Earlier this year, I laid out a vision for the future of paid search advertising on Google in The Dawn of Paid Search Without Keywords. The essential point in the article was that advertisers won’t rely on keyword/bid/match type combinations to target searchers.
That vision has been realized in ecommerce more quickly than any other vertical.
For any search, Google attempts to find the intersection between two fundamental questions:
What’s the most relevant result?
What’s the best way to monetize the search results most effectively (i.e., maximize yield)?
It used to be that a set of pages and text ads were presumed to be the best answer. Since the advent of universal search and universal paid search, the range of potential answers to a search query has grown to include:
A choice of products
A hybrid result
When a search query has commercial or transactional intent, Google tips the scale even more aggressively toward monetization. Specifically, they’re increasingly monetizing search results through the promotion of products with images.
Each of these kinds of commercial search results are driven by inventory feeds from a product catalog.
To illustrate this, let’s consider someone researching “men’s boots”
There are almost no informational results visible. From top to bottom, the results above the fold are dominated by:
Text ads with extensions (blue border): This is a standard text ad with some variation of Ad Sitelinks that include product and price.
Product listing ads (green border): Typically, product listing ads have only appeared in the top 2 positions of the right column. This variation, possibly a beta test, brings the images and text over similar to other ads in the premium positions.
In cases where the ads aren’t perceived as being as relevant, product results shift to the right column, as is the case with “best men’s boots”:
In the example above, I expanded the product results from the Zappos product extensions+ box. When collapsed, the right column shows more text ads.
When the search query includes adjectives that aren’t directly related to specific product, ads become more traditional but Google product search still dominates the organic results, as is the case for “men’s designer boots”:
What’s interesting here is that the product search delivers results whose title matches the search query. Title is the most visible of the product feed specifications that help drive results.
The more brand+ product specific the query, the more likely it is that several merchants carry some of those items and have product specific results to feed the SERPs. Take “kenneth cole boots” as an example:
One Product, Many Possible Results
It used to be that a product could only be marketed towards particular set of keywords with a text result. Now, one product can appear in up to three places with different messaging and presentation in each place.
The fundamental difference for inventory feed driven search is that relevance to the search query is influenced by attributes in the data feed.
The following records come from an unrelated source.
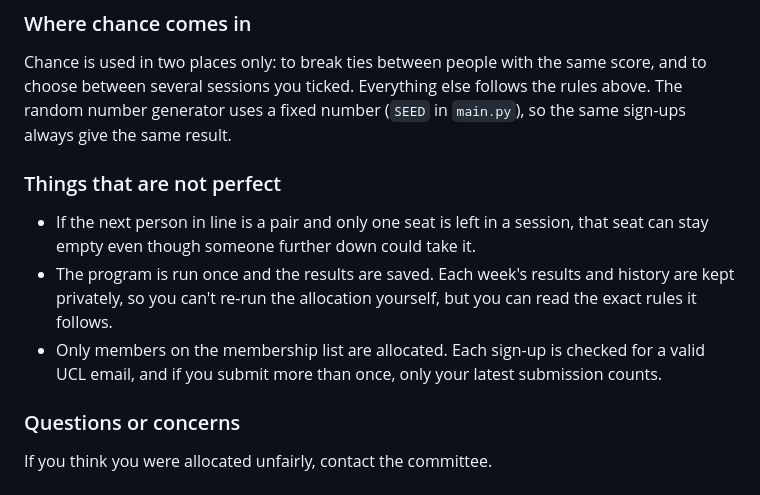
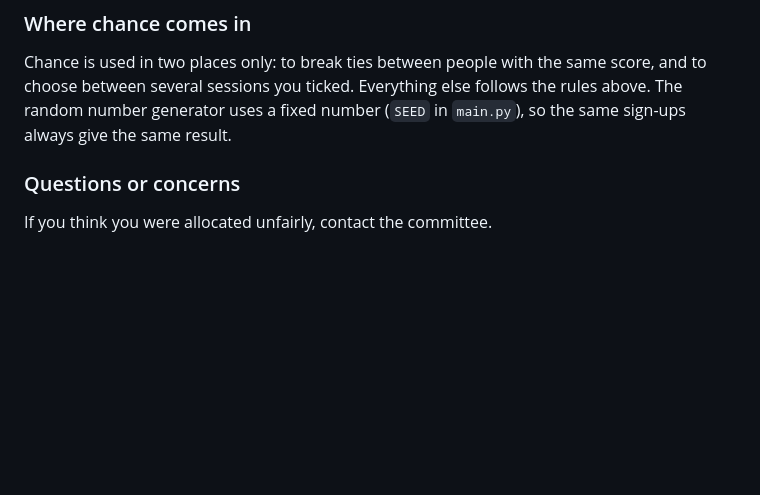
Before and after one commit to carbonf/ucl-badminton-allocation, a Markdown page: README.md, the part around the change. GitHub-like rendering; blank space fills up the shorter version.

```diff
--- a/README.md
+++ b/README.md
@@ -45,12 +45,6 @@ If you sign up with a partner, you will both be placed in the same session or no
 ### Where chance comes in
 
 Chance is used in two places only: to break ties between people with the same score, and to choose between several sessions you ticked. Everything else follows the rules above. The random number generator uses a fixed number (`SEED` in `main.py`), so the same sign-ups always give the same result.
-
-### Things that are not perfect
-
-- If the next person in line is a pair and only one seat is left in a session, that seat can stay empty even though someone further down could take it.
-- The program is run once and the results are saved. Each week's results and history are kept privately, so you can't re-run the allocation yourself, but you can read the exact rules it follows.
-- Only members on the membership list are allocated. Each sign-up is checked for a valid UCL email, and if you submit more than once, only your latest submission counts.
 
 ### Questions or concerns
 
```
Google is creating search query/product pairs.
The system of matching queries to products isn’t as direct as keywords. Consider the example of Product Listing Ads to illustrate the concept. It works in three steps:
Attributes: You create an inventory feed and specify all of the attributes for your products. This provides the information that will be visible to searchers (e.g., title, as well as meta data that Google uses to help determine the relevance of a given product to a query).
Product Targets: Product listing ads are done without keywords. Google determines which queries your products are relevant to. You can influence this process by specifying Product Targets. Product Targets use the attributes from your product feed to determine which products are eligible to be shown and create bidding groups. Product type is the most obvious example of how you might use attributes in designing product targets.
Product Filters: You may not want to advertise your entire product catalog or you may want to organize campaigns according to product lines. Product filters limit the potential products that are eligible to appear. Product filters are set at the campaign level and will also affect which products can appear in your product extensions.
Negative Keywords: As with conventional paid search, you can prevent products from appearing for specific queries with negative keywords. For example, you might add “men” or “men’s”; as a negative if you only sell women’s designer boots.
New Options, New Complexity
On the surface, Google is simplifying paid search: simply upload your feeds and let them do the work of matching products to search queries.
But, with new features come new variables to optimize:
Which images are most persuasive?
What promotions (extra text for product ads) will attract the right audience?
What is the most effective bid for these new ad types?
These ad types are also subject to the usual concerns of inventory feeds:
Retail paid search is leading the charge in paid search without keywords. Paid search results are now beginning to resemble traditional product search results and new ad formats are increasingly adopting the models and controls of standard AdWords buys.
For retailers, it’s obvious that maximum exposure and profit in search marketing has become a blended mix of regular ads, ad extensions, product listing ads, product search results and organic listings. For paid search professionals working with retailers, feed management and sculpting is now as fundamental as keyword research in running effective campaigns.